Post Number: 35
|Posted on Friday, March 03, 2006 - 6:43 am: |
Any plans to have a power on switch on the front?
Kinda of awkward when u have a rack to go behind and find the switch.
Maybe, I am supposed to leave it in the "ON" position and just shut it off by killing the power. Is killing the power bad like that bad or does it not matter. thanks
Post Number: 614
|Posted on Friday, March 03, 2006 - 7:09 am: |
I have been using F2B's since 1978. I find that there is no problem killing the power. I have mine rack mounted and going through a rack mount power conditioner. When I'm done, I just kill the power on the strip. It is way too much trouble to find that little switch in the back of a rack in the dark.
Post Number: 3364
|Posted on Friday, March 03, 2006 - 1:57 pm: |
I use the power conditioner to turn everything on and off in the rack except the power amp. I cut the power conditioner on and then the power amp. I cut the power amp off, then the power conditioner.
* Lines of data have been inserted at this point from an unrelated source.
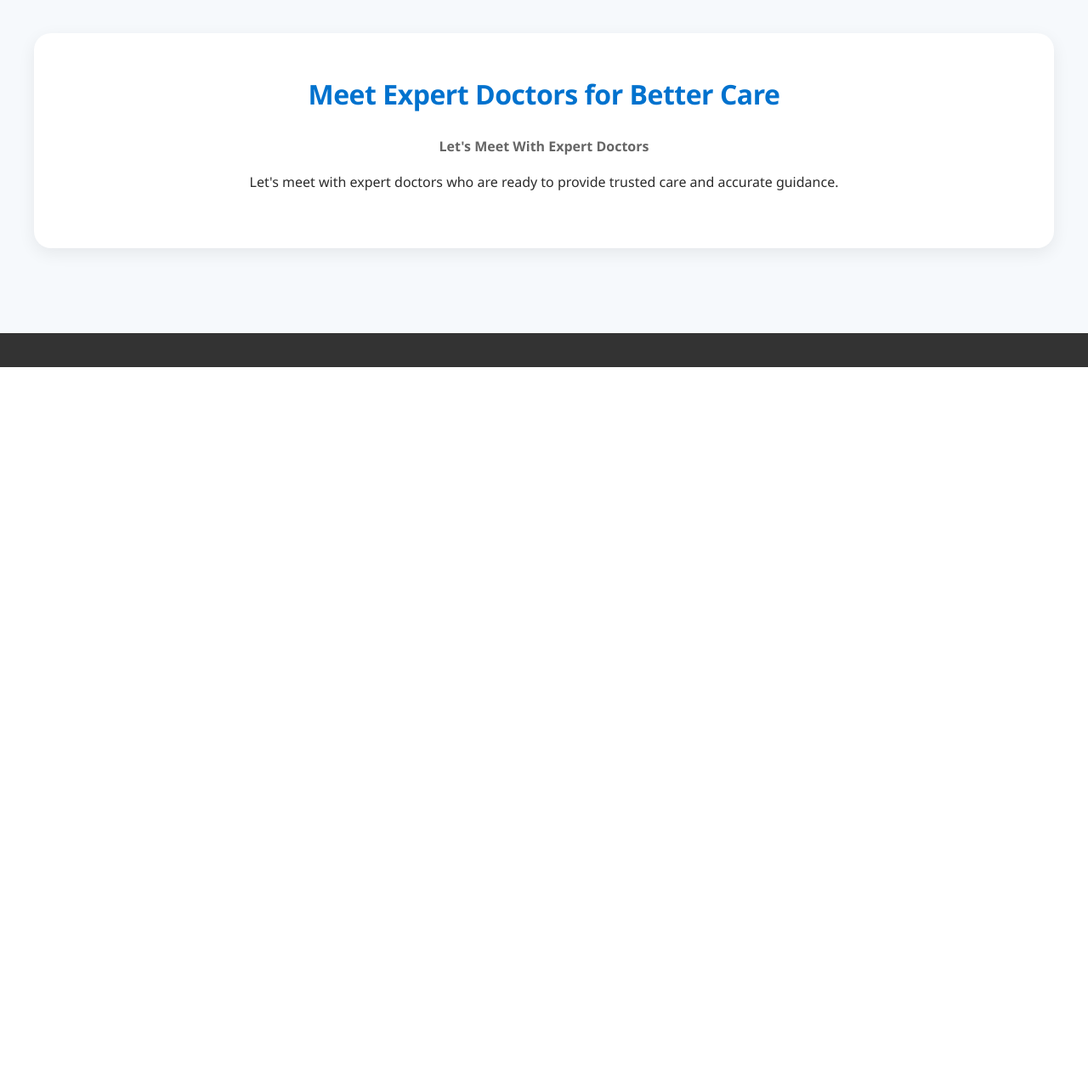
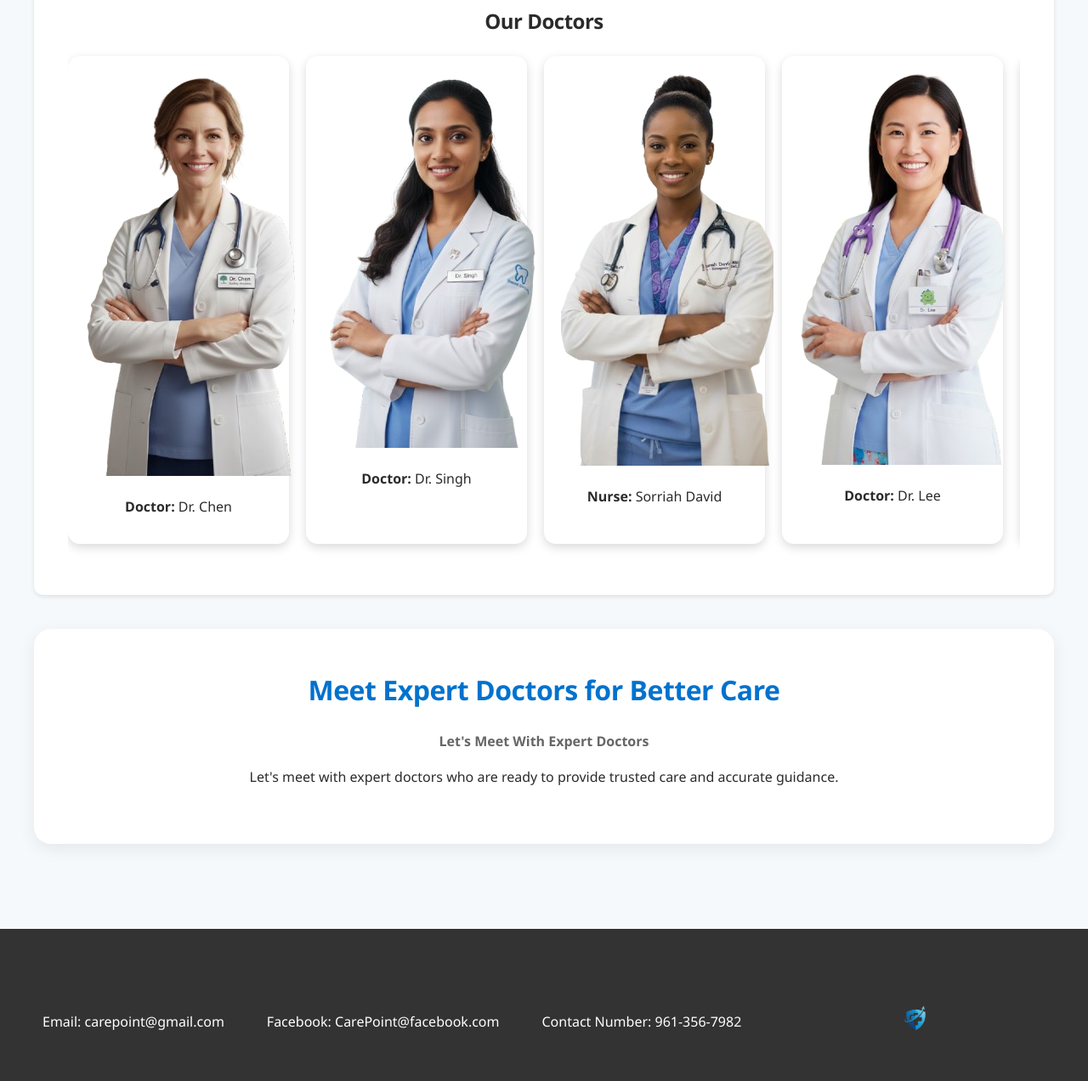
Before and after one commit to Ian-Pasia01/DATABASEFP, a Flask app: page / in a window 1280 px wide. Shown: the part 1307-2579 px from the top of the page at 85% size. Before the commit the page ends 1739 px from the top, so only its background shows below. Run offline with Flask 3, Linux system fonts and the light colour scheme.

Commit message:
finishing touches

```diff
--- a/static/style.css
+++ b/static/style.css
@@ -223,12 +223,20 @@
     overflow-x: auto;
 }
 
-#gallery img {
-    width: 200px;
-    height: 150px;
+#gallery img{
+    width: 250px;
+    height: 250px;
     object-fit: cover;
     border-radius: 5px;
 }
+
+.logo {
+    height: 50px;
+    margin-right: 10px;
+    vertical-align: middle;
+}
+
+
 
 /* Doctors Section */
 #doctors {
--- a/templates/base.html
+++ b/templates/base.html
@@ -13,7 +13,7 @@
     <!-- HEADER / NAVIGATION -->
     <header>
         <div>
-            <strong>Logo</strong>
+            <img src="static\pictures\Gemini_Generated_Image_rtyxt1rtyxt1rtyx-removebg-preview.png" alt="CarePoint Logo" class="logo">
             <h3>CarePoint</h3>
             <nav>
                 <a href="{{ url_for('home') }}">Home</a>
@@ -23,8 +23,6 @@
                 <a href="{{ url_for('user_login') }}">Log In</a>
                 <a href="{{ url_for('user_signup') }}">Sign Up</a>
                 <a href="{{ url_for('staff_login') }}">Staff Login</a>
-
-                <button type="button">Contact Us</button>
             </nav>
         </div>
     </header>
--- a/templates/home.html
+++ b/templates/home.html
@@ -38,38 +38,75 @@
 <!-- SERVICES SECTION -->
 <section id="services">
         <div class="horizontal-scroll-container" id="scroll-container">
-            <div class="card" style="margin-left: 25px;">
-                <h3>Video/Audio Calls with Doctors</h3>
-                <p></p>
+            <div class="card">
+                <h3>24/7 Availability</h3>
+                <p>By using website based program we ensure to give 24/7 availaility to help everyone with their problem, questions and needs.</p>
             </div>
             <div class="card">
-                <h3>24/7 Availability</h3>
-                <p></p>
+                <h3>Prescription Services</h3>
+                <p>To ensure your safety and give quality services, our website provides prescription services to help everyone takes designated medicine </p>
             </div>
             <div class="card">
                 <h3>Reminders & Notifications</h3>
-                <p></p>
+                <p>To prevent missing the scheduled appointment, we provide reminders and notification to help everyone attend or do the designated task or appointments in time.</p>
             </div>
-            <div class="card">
-                <h3>Prescription Services</h3>
-                <p></p>
+            <div class="card" style="margin-left: 25px;">
+                <h3>Video/Audio Calls with Doctors</h3>
+                <p>To ensure the clarity of information that our website gives we offer video/audio call with your doctors. This help the question and answer agenda when it comes to consulting to your doctors.</p>
             </div>
         </div>
 </section>
 
-<!-- ACHIEVEMENTS SECTION -->
-<section id="achievements">
-    <h2>Our Achievements</h2>
-    <h4>Our Numbers Speak For Themselves</h4>
-</section>
+<!-- PHOTOS SECTION -->
+<section id="announcement">
+    <h2 style="text-align: center;">Our Doctors</h2>
+    <div class="scroll-wrapper">
+        <div class="horizontal-scroll-container" id="scroll-container">
+            <div class="card">
+                <img src="static\pictures\Gemini_Generated_Image_nfedh4nfedh4nfed-removebg-preview.png" alt="Family Mediceine Doctor">
+                <p><strong>Doctor:</strong> Dr. Chen</p>
+            </div>
 
-<!-- PHOTOS SECTION -->
-<section id="gallery">
-    <img src="imgexample.jpeg" alt="Clinic Image 1">
-    <img src="imgexample.jpeg" alt="Clinic Image 2">
-    <img src="{{ url_for('static', filename='pictures/Doctor-removebg-preview.png') }}" alt="Doctor Image"/>
-    <img src="imgexample.jpeg" alt="Clinic Image 4">
-    <img src="imgexample.jpeg" alt="Clinic Image 5">
+            <div class="card">
+                <img src="static\pictures\Gemini_Generated_Image_8azl3s8azl3s8azl-removebg-preview.png" alt="Dental doctor">
+                <p><strong>Doctor:</strong> Dr. Singh</p>
+            </div>
+            <div class="card">
+                <img src="static\pictures\Gemini_Generated_Image_bcmjz4bcmjz4bcmj-removebg-preview.png" alt="Nurse"/>
+                <p><strong>Nurse:</strong> Sorriah David</p>
+            </div>
+            <div class="card">
+                <img src="static\pictures\Gemini_Generated_Image_5qer4t5qer4t5qer-removebg-preview.png" alt="Pediatrician Doctor">
+                <p><strong>Doctor:</strong> Dr. Lee</p>
+            </div>
+            <div class="card">
+                <img src="static\pictures\Gemini_Generated_Image_y4kbb8y4kbb8y4kb-removebg-preview.png" alt="Obstetrician-Gynecologist Doctor">
+                <p><strong>Doctor:</strong> Dr. Sella Macales</p>
+            </div>
+        </div>
+    </div>
+    <script>
+        document.addEventListener('DOMContentLoaded', function() {
+            const container = document.getElementById('scroll-container');
+            const leftBtn = document.getElementById('left-btn');
+            const rightBtn = document.getElementById('right-btn');
+            const cardWidth = 910;
+
+            leftBtn.addEventListener('click', function() {
+                container.scrollBy({
+                    left: -cardWidth,
+                    behavior: 'smooth'
+                });
+            });
+
+            rightBtn.addEventListener('click', function() {
+                container.scrollBy({
+                    left: cardWidth,
+                    behavior: 'smooth'
+                });
+            });
+        });
+    </script>
 </section>
 
 <!-- DOCTORS SECTION -->
@@ -79,3 +116,11 @@
     <p>Let's meet with expert doctors who are ready to provide trusted care and accurate guidance.</p>
 </section>
 {% endblock %}
+
+{% block footer %}
+<footer style="display: flex;">
+    <p style="text-align: left; margin-left: 10px;">Email: carepoint@gmail.com</p>
+    <p style="text-align: left; margin-left: 50px;">Facebook: CarePoint@facebook.com</p>
+    <p style="text-align: left; margin-left: 50px;">Contact Number: 961-356-7982</p>
+    <img  style="text-align: left; margin-left: 180px;" src="static\pictures\Gemini_Generated_Image_rtyxt1rtyxt1rtyx-removebg-preview.png" alt="CarePoint Logo" class="logo">
+{% endblock %}
```
Also changed, not shown: templates/about.html (+8 -0 lines), templates/announcement.html (+8 -0 lines), templates/services.html (+8 -0 lines), static/pictures/Doctor-removebg-preview.png (deleted), static/pictures/Gemini_Generated_Image_5qer4t5qer4t5qer-removebg-preview.png (added), static/pictures/Gemini_Generated_Image_8azl3s8azl3s8azl-removebg-preview.png (added), static/pictures/Gemini_Generated_Image_bcmjz4bcmjz4bcmj-removebg-preview.png (added), static/pictures/Gemini_Generated_Image_nfedh4nfedh4nfed-removebg-preview.png (added), static/pictures/Gemini_Generated_Image_rtyxt1rtyxt1rtyx-removebg-preview.png (added), static/pictures/Gemini_Generated_Image_s96cv0s96cv0s96c-removebg-preview.png (added), static/pictures/Gemini_Generated_Image_y4kbb8y4kbb8y4kb-removebg-preview.png (added), static/pictures/patient-icon-design-vector.jpg (deleted).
There are power conditioners that have a seperate section of inputs that are on a delay; so that when you cut the power conditoner on, it first turns on everything in the first section - preamp, reverb, etc., then the second section - power amp. It then reverses the process on power down. Cool! I always cut the volumes down on the power amp before cutting it off. And when I turn it on, I let it finish its power up routine before turning the volumes up.
Post Number: 138
|Posted on Friday, March 03, 2006 - 10:17 pm: |
I'm not certain, but the reason the switch is on the back is probably because it keeps all the AC power (which can induce hum and noise) as far away from the sensitive front preamp gain stages as possible.
I have an F2B, but I suspect that the layout is similar to the F1X. The AC power comes in on the power cord, through the fuse, the power switch, then the transformer. All that stuff is on the back and everything else in there is DC powered (no induced hum). If you routed the power switch to the front panel, then the AC would pass close to the low level signal path.
I don't like that switch back there either. Since the chassis is short, I usually found that I had to reach in a long way to get to the switch, often between other components and at risk of pulling out some other wiring. I always left the power switch on, and was careful to turn off my power amp first (with its front panel switch) before turning off the entire rack with a power strip. As long as the power amp is off, you won't amplify the big thump that will occur when you power the preamp down. The power amp's input circuit will still be exposed to a big thump, but it shouldn't hurt it.
Post Number: 2317
|Posted on Saturday, March 04, 2006 - 1:16 am: |
I'm with my moder!